#### Problem requirements
Look over the lines below. Report each one that includes the string "shape".

(Before-and-after change records)
---------------
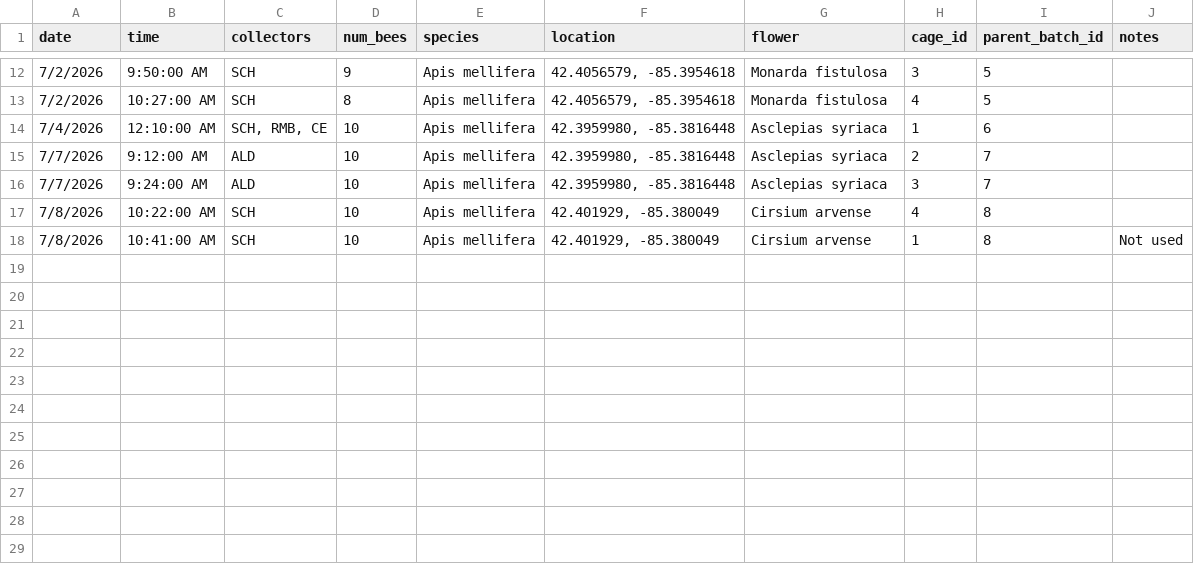
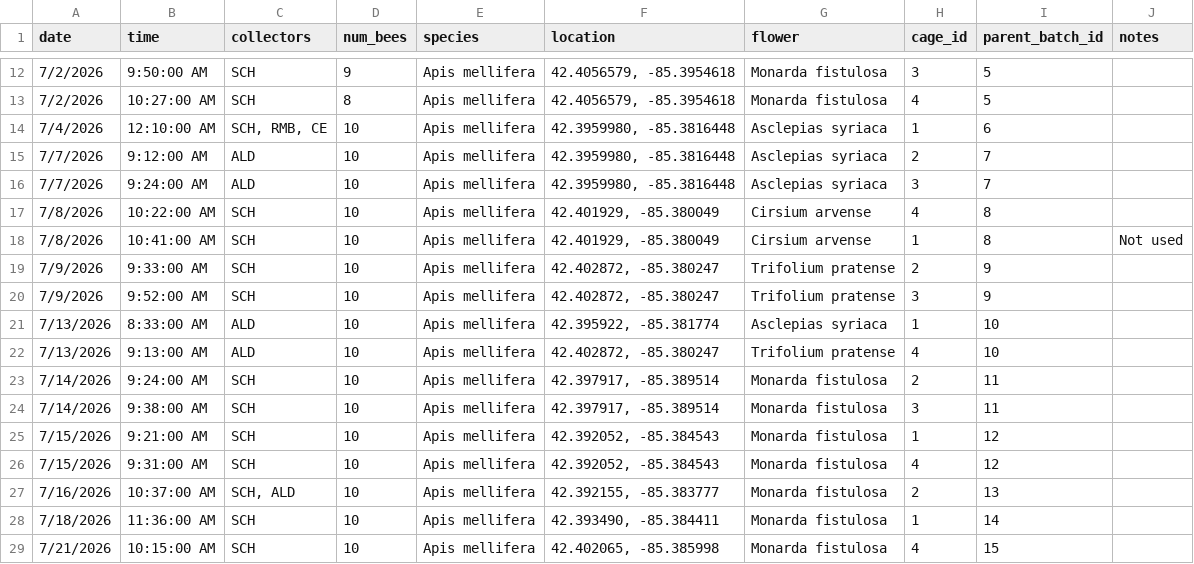
Before and after one commit to harrly14/Honey-Bee-Olfaction-Study, a CSV file: data/full_collection_data.csv (was data/collection_data.csv), drawn as a sheet; only a part is shown, gaps mark what is left out; the diff names each change by its address in the sheet, - before the commit and + after, or states it on an @@ line.

Commit message:
Upload full data

```diff
--- a/data/collection_data.csv
+++ b/data/full_collection_data.csv
+row 19: 7/9/2026 | 9:33:00 AM | SCH | 10 | Apis mellifera | 42.402872, -85.380247 | Trifolium pratense | 2 | 9
+row 20: 7/9/2026 | 9:52:00 AM | SCH | 10 | Apis mellifera | 42.402872, -85.380247 | Trifolium pratense | 3 | 9
+row 21: 7/13/2026 | 8:33:00 AM | ALD | 10 | Apis mellifera | 42.395922, -85.381774 | Asclepias syriaca | 1 | 10
+row 22: 7/13/2026 | 9:13:00 AM | ALD | 10 | Apis mellifera | 42.402872, -85.380247 | Trifolium pratense | 4 | 10
+row 23: 7/14/2026 | 9:24:00 AM | SCH | 10 | Apis mellifera | 42.397917, -85.389514 | Monarda fistulosa | 2 | 11
+row 24: 7/14/2026 | 9:38:00 AM | SCH | 10 | Apis mellifera | 42.397917, -85.389514 | Monarda fistulosa | 3 | 11
+row 25: 7/15/2026 | 9:21:00 AM | SCH | 10 | Apis mellifera | 42.392052, -85.384543 | Monarda fistulosa | 1 | 12
+row 26: 7/15/2026 | 9:31:00 AM | SCH | 10 | Apis mellifera | 42.392052, -85.384543 | Monarda fistulosa | 4 | 12
+row 27: 7/16/2026 | 10:37:00 AM | SCH, ALD | 10 | Apis mellifera | 42.392155, -85.383777 | Monarda fistulosa | 2 | 13
+row 28: 7/18/2026 | 11:36:00 AM | SCH | 10 | Apis mellifera | 42.393490, -85.384411 | Monarda fistulosa | 1 | 14
+row 29: 7/21/2026 | 10:15:00 AM | SCH | 10 | Apis mellifera | 42.402065, -85.385998 | Monarda fistulosa | 4 | 15
```
Also changed, not shown: data/full_batch_data.csv, 2 other files.
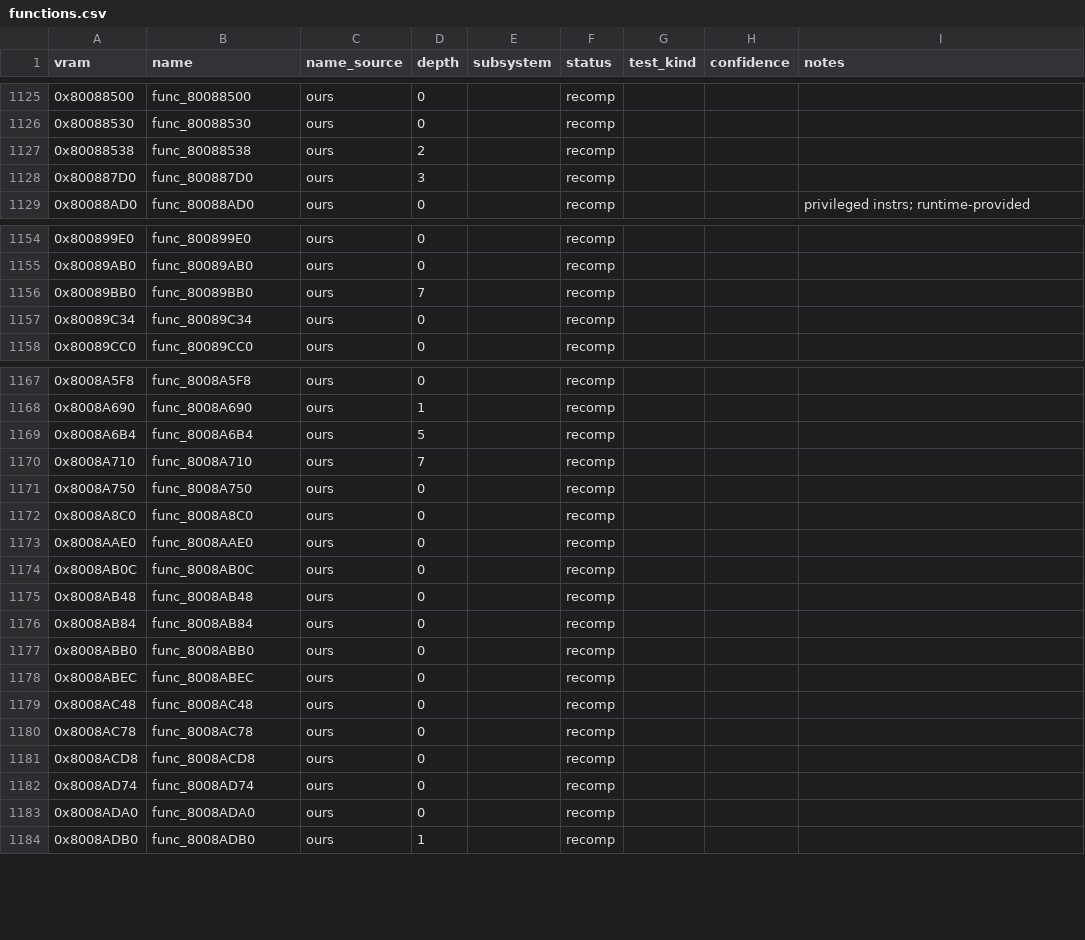
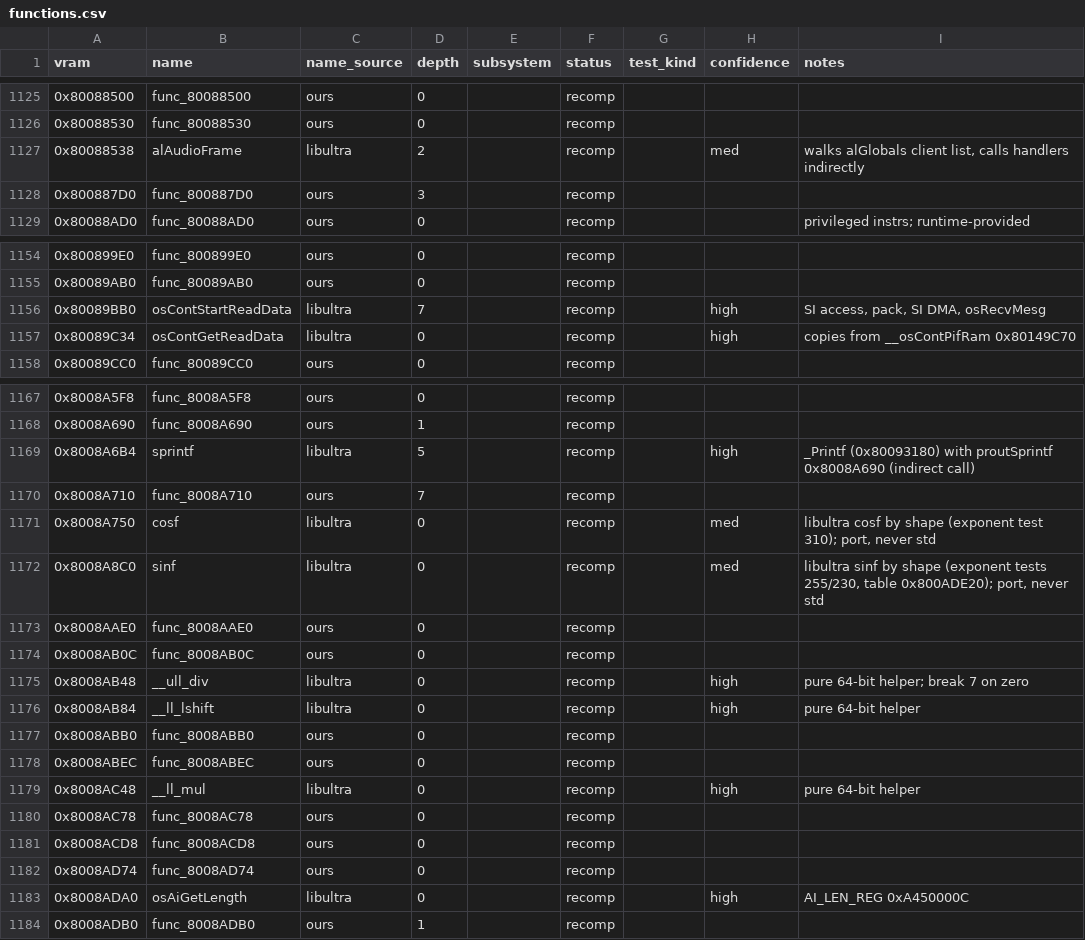
Before and after one commit to markgiroux3141/Starwars-Podracing-rust-clone, a CSV file: symbols/functions.csv, drawn as a sheet; only a part is shown, gaps mark what is left out; the diff covers the shown part only.

```diff
--- a/symbols/functions.csv
+++ b/symbols/functions.csv
@@ -1126,3 +1126,3 @@ vram,name,name_source,depth,subsystem,status,test_kind,confidence,notes
 0x80088530,func_80088530,ours,0,,recomp,,,
-0x80088538,func_80088538,ours,2,,recomp,,,
+0x80088538,alAudioFrame,libultra,2,,recomp,,med,"walks alGlobals client list, calls handlers indirectly"
 0x800887D0,func_800887D0,ours,3,,recomp,,,
@@ -1155,4 +1155,4 @@ vram,name,name_source,depth,subsystem,status,test_kind,confidence,notes
 0x80089AB0,func_80089AB0,ours,0,,recomp,,,
-0x80089BB0,func_80089BB0,ours,7,,recomp,,,
-0x80089C34,func_80089C34,ours,0,,recomp,,,
+0x80089BB0,osContStartReadData,libultra,7,,recomp,,high,"SI access, pack, SI DMA, osRecvMesg"
+0x80089C34,osContGetReadData,libultra,0,,recomp,,high,copies from __osContPifRam 0x80149C70
 0x80089CC0,func_80089CC0,ours,0,,recomp,,,
@@ -1168,13 +1168,13 @@ vram,name,name_source,depth,subsystem,status,test_kind,confidence,notes
 0x8008A690,func_8008A690,ours,1,,recomp,,,
-0x8008A6B4,func_8008A6B4,ours,5,,recomp,,,
+0x8008A6B4,sprintf,libultra,5,,recomp,,high,_Printf (0x80093180) with proutSprintf 0x8008A690 (indirect call)
 0x8008A710,func_8008A710,ours,7,,recomp,,,
-0x8008A750,func_8008A750,ours,0,,recomp,,,
-0x8008A8C0,func_8008A8C0,ours,0,,recomp,,,
+0x8008A750,cosf,libultra,0,,recomp,,med,"libultra cosf by shape (exponent test 310); port, never std"
+0x8008A8C0,sinf,libultra,0,,recomp,,med,"libultra sinf by shape (exponent tests 255/230, table 0x800ADE20); port, never std"
 0x8008AAE0,func_8008AAE0,ours,0,,recomp,,,
 0x8008AB0C,func_8008AB0C,ours,0,,recomp,,,
-0x8008AB48,func_8008AB48,ours,0,,recomp,,,
-0x8008AB84,func_8008AB84,ours,0,,recomp,,,
+0x8008AB48,__ull_div,libultra,0,,recomp,,high,pure 64-bit helper; break 7 on zero
+0x8008AB84,__ll_lshift,libultra,0,,recomp,,high,pure 64-bit helper
 0x8008ABB0,func_8008ABB0,ours,0,,recomp,,,
 0x8008ABEC,func_8008ABEC,ours,0,,recomp,,,
-0x8008AC48,func_8008AC48,ours,0,,recomp,,,
+0x8008AC48,__ll_mul,libultra,0,,recomp,,high,pure 64-bit helper
 0x8008AC78,func_8008AC78,ours,0,,recomp,,,
@@ -1182,3 +1182,3 @@ vram,name,name_source,depth,subsystem,status,test_kind,confidence,notes
 0x8008AD74,func_8008AD74,ours,0,,recomp,,,
-0x8008ADA0,func_8008ADA0,ours,0,,recomp,,,
+0x8008ADA0,osAiGetLength,libultra,0,,recomp,,high,AI_LEN_REG 0xA450000C
 0x8008ADB0,func_8008ADB0,ours,1,,recomp,,,
```
Also changed, not shown: 48 edited cells elsewhere in this file.
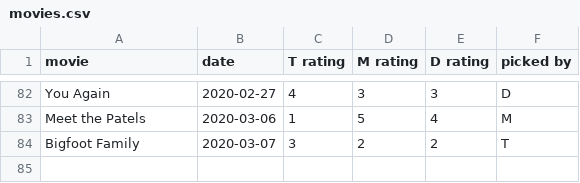
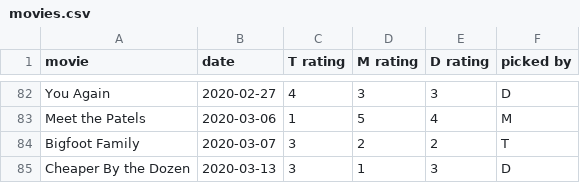
Before and after one commit to cowmatty/movies, a CSV file: movies.csv, drawn as a sheet; only a part is shown, gaps mark what is left out.

Commit message:
add movie

```diff
--- a/movies.csv
+++ b/movies.csv
@@ -84 +84,2 @@ movie, date, T rating, M rating, D rating, picked by
 "Bigfoot Family", 2020-03-07, 3, 2, 2, T
+"Cheaper By the Dozen", 2020-03-13, 3, 1, 3, D
```
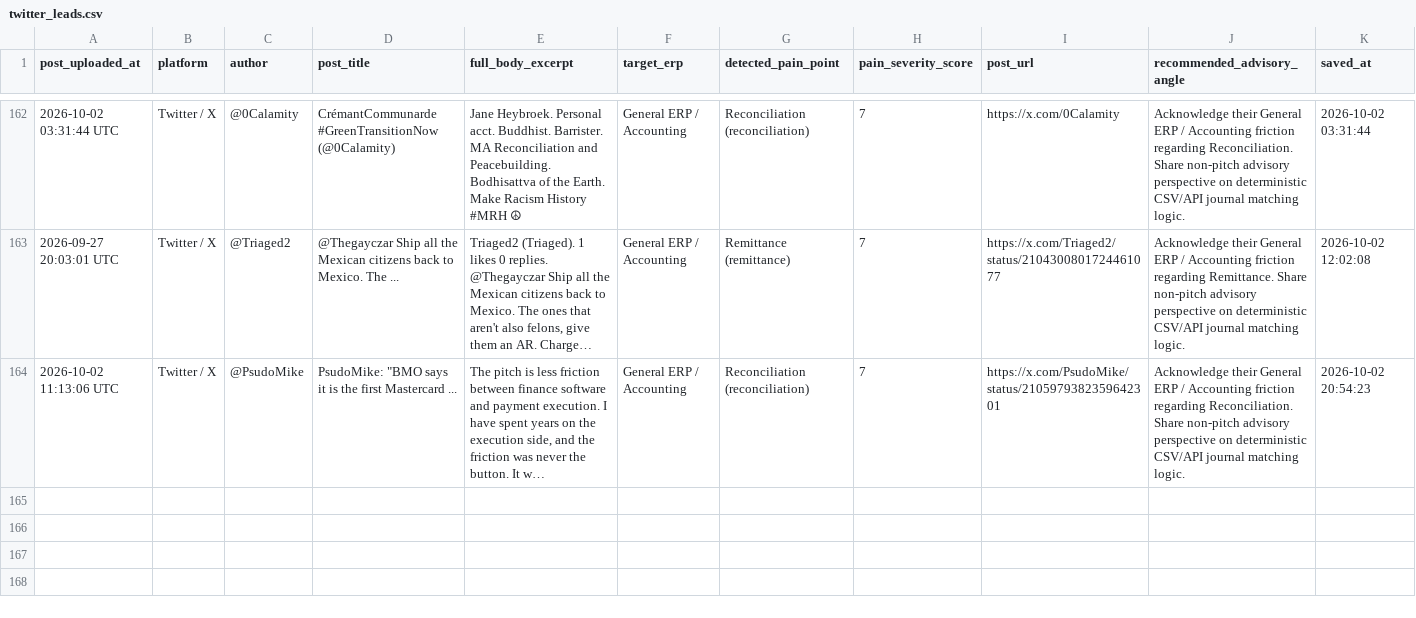
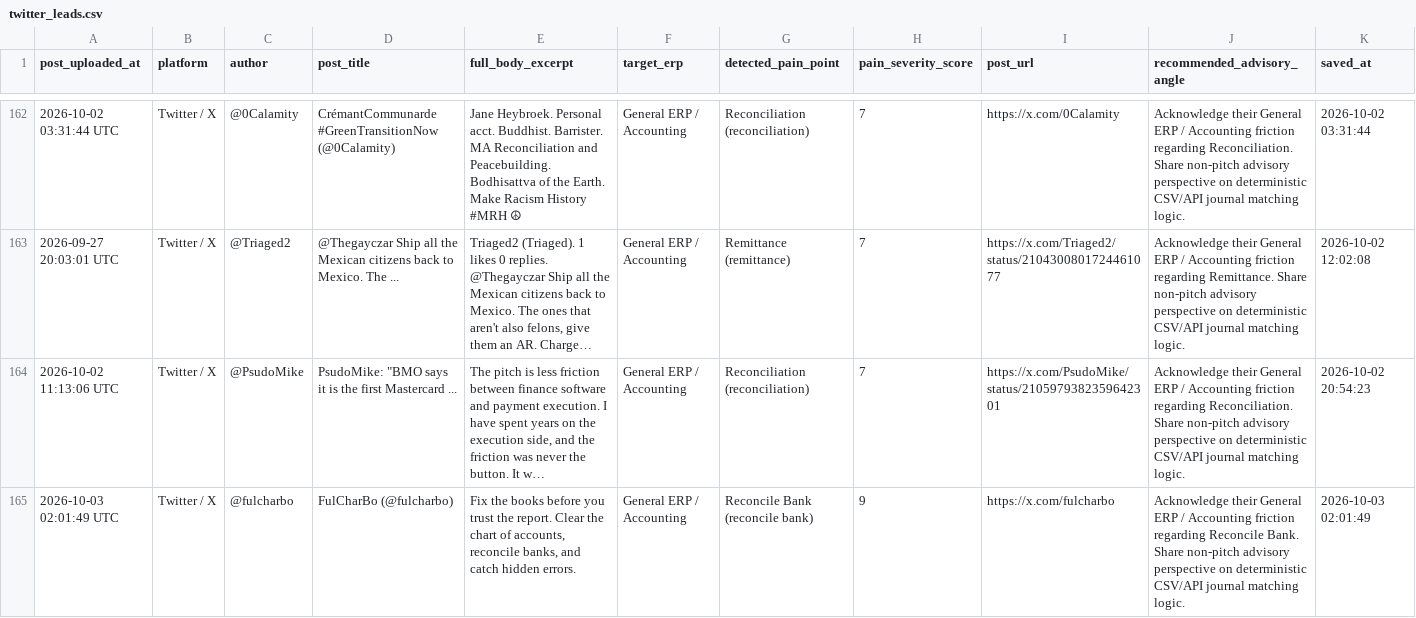
Before and after one commit to k39139215-gif/verasett-social-radar, a CSV file: social_leads/twitter_leads.csv, drawn as a sheet; only a part is shown, gaps mark what is left out; long unchanged cells end in …; the diff names each change by its address in the sheet, - before the commit and + after, or states it on an @@ line.

Commit message:
Auto-harvest: Fresh social intent leads [skip ci]

```diff
--- a/social_leads/twitter_leads.csv
+++ b/social_leads/twitter_leads.csv
+row 165: 2026-10-03 02:01:49 UTC | Twitter / X | @fulcharbo | FulCharBo (@fulcharbo) | Fix the books before you trust the report. Clear the chart of accounts, reconcile banks, and catch hidden errors. | General ERP / Accounting | Reconcile Bank (reconcile bank) | 9 | https://x.com/fulcharbo | Acknowledge their General ERP / Accounting friction regarding Reconcile Bank. Share non-pitch advisory perspective on deterministic CSV/API journal matching logic. | 2026-10-03 02:01:49
```
Also changed, not shown: 2 other files.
---------------
#### Solution to this problem
+0x8008A750,cosf,libultra,0,,recomp,,med,"libultra cosf by shape (exponent test 310); port, never std"
+0x8008A8C0,sinf,libultra,0,,recomp,,med,"libultra sinf by shape (exponent tests 255/230, table 0x800ADE20); port, never std"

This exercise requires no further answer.